[RECORDS — start]

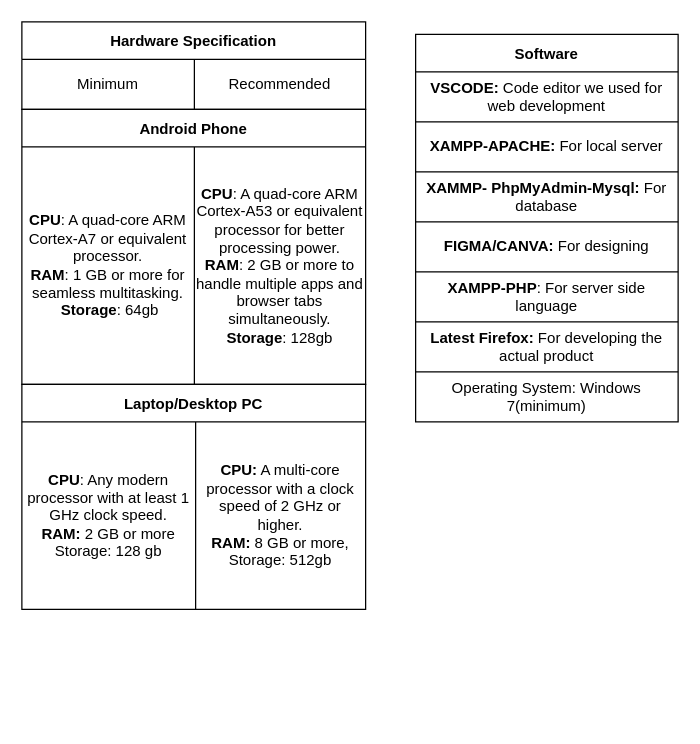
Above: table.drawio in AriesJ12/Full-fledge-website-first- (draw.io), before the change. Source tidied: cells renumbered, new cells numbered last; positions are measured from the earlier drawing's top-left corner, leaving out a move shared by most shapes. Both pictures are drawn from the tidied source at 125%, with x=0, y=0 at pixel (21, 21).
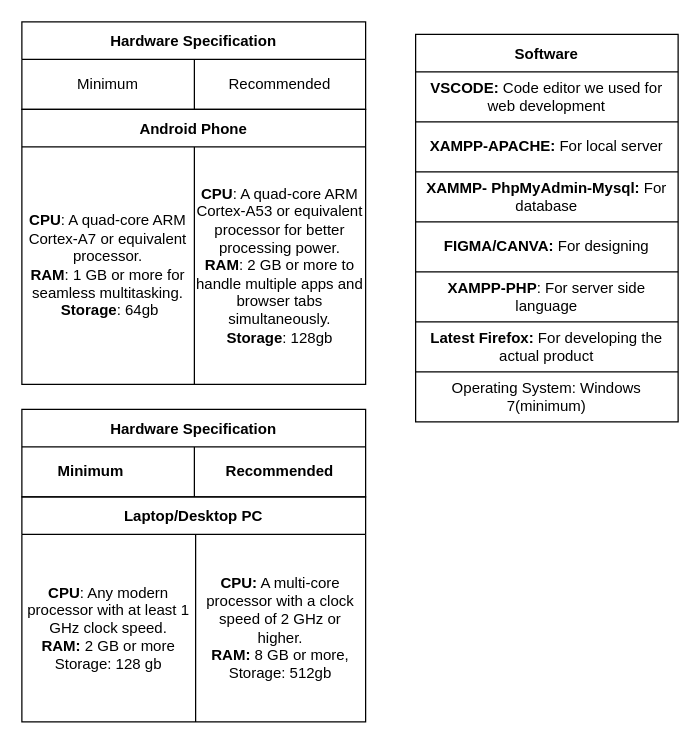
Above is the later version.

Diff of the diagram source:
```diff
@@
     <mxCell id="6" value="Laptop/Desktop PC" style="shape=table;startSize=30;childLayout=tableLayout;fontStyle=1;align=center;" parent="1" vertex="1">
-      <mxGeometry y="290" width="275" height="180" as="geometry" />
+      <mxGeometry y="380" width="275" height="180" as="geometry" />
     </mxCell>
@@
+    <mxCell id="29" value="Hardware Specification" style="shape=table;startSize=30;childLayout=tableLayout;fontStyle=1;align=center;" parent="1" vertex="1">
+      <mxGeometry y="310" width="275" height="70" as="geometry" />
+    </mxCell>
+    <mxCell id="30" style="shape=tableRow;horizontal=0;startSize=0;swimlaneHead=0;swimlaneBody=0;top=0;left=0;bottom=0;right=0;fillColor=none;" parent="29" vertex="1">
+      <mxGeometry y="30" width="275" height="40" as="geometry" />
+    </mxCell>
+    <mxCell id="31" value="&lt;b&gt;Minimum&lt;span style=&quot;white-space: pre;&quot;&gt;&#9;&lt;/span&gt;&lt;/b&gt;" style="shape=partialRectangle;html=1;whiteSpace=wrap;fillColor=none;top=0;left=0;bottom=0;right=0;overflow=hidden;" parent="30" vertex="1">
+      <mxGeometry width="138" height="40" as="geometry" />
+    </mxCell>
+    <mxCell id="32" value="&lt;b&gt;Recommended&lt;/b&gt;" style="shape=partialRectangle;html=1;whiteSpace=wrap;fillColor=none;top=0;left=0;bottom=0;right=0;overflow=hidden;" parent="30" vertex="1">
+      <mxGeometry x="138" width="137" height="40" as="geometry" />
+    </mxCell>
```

[RECORDS — finish]

● **WHAT THE TASK REQUIRES**: Nothing but an exact copy of the data, without pictures, should be returned.

● **TASK OUTPUT**:
Above: table.drawio in AriesJ12/Full-fledge-website-first- (draw.io), before the change. Source tidied: cells renumbered, new cells numbered last; positions are measured from the earlier drawing's top-left corner, leaving out a move shared by most shapes. Both pictures are drawn from the tidied source at 125%, with x=0, y=0 at pixel (21, 21).
Above is the later version.

Diff of the diagram source:
```diff
@@
     <mxCell id="6" value="Laptop/Desktop PC" style="shape=table;startSize=30;childLayout=tableLayout;fontStyle=1;align=center;" parent="1" vertex="1">
-      <mxGeometry y="290" width="275" height="180" as="geometry" />
+      <mxGeometry y="380" width="275" height="180" as="geometry" />
     </mxCell>
@@
+    <mxCell id="29" value="Hardware Specification" style="shape=table;startSize=30;childLayout=tableLayout;fontStyle=1;align=center;" parent="1" vertex="1">
+      <mxGeometry y="310" width="275" height="70" as="geometry" />
+    </mxCell>
+    <mxCell id="30" style="shape=tableRow;horizontal=0;startSize=0;swimlaneHead=0;swimlaneBody=0;top=0;left=0;bottom=0;right=0;fillColor=none;" parent="29" vertex="1">
+      <mxGeometry y="30" width="275" height="40" as="geometry" />
+    </mxCell>
+    <mxCell id="31" value="&lt;b&gt;Minimum&lt;span style=&quot;white-space: pre;&quot;&gt;&#9;&lt;/span&gt;&lt;/b&gt;" style="shape=partialRectangle;html=1;whiteSpace=wrap;fillColor=none;top=0;left=0;bottom=0;right=0;overflow=hidden;" parent="30" vertex="1">
+      <mxGeometry width="138" height="40" as="geometry" />
+    </mxCell>
+    <mxCell id="32" value="&lt;b&gt;Recommended&lt;/b&gt;" style="shape=partialRectangle;html=1;whiteSpace=wrap;fillColor=none;top=0;left=0;bottom=0;right=0;overflow=hidden;" parent="30" vertex="1">
+      <mxGeometry x="138" width="137" height="40" as="geometry" />
+    </mxCell>
```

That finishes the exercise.